Data items
━━━━━━━━━━━━━━━━━━━━━━━━━━━━━━

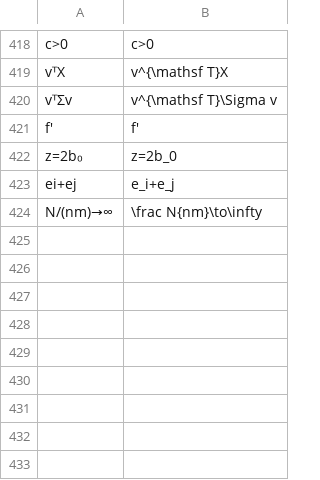
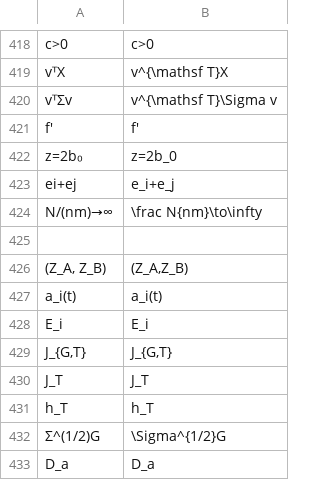
Before and after one commit to PNmiracle/ece723-distributed-estimation, a TSV file: tools/math/typography.tsv, drawn as a sheet; only a part is shown, gaps mark what is left out.

```diff
--- a/tools/math/typography.tsv
+++ b/tools/math/typography.tsv
@@ -424 +424,10 @@ ei+ej	e_i+e_j
 N/(nm)→∞	\frac N{nm}\to\infty
+
+(Z_A, Z_B)	(Z_A,Z_B)
+a_i(t)	a_i(t)
+E_i	E_i
+J_{G,T}	J_{G,T}
+J_T	J_T
+h_T	h_T
+Σ^(1/2)G	\Sigma^{1/2}G
+D_a	D_a
```
Also changed, not shown: 7 other files.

━━━━━━━━━━━━━━━━━━━━━━━━━━━━━━

◆ **About this exercise**: Before printing anything, remove the pictures; then print all the records exactly.

◆ **Exercise result**:
Before and after one commit to PNmiracle/ece723-distributed-estimation, a TSV file: tools/math/typography.tsv, drawn as a sheet; only a part is shown, gaps mark what is left out.

```diff
--- a/tools/math/typography.tsv
+++ b/tools/math/typography.tsv
@@ -424 +424,10 @@ ei+ej	e_i+e_j
 N/(nm)→∞	\frac N{nm}\to\infty
+
+(Z_A, Z_B)	(Z_A,Z_B)
+a_i(t)	a_i(t)
+E_i	E_i
+J_{G,T}	J_{G,T}
+J_T	J_T
+h_T	h_T
+Σ^(1/2)G	\Sigma^{1/2}G
+D_a	D_a
```
Also changed, not shown: 7 other files.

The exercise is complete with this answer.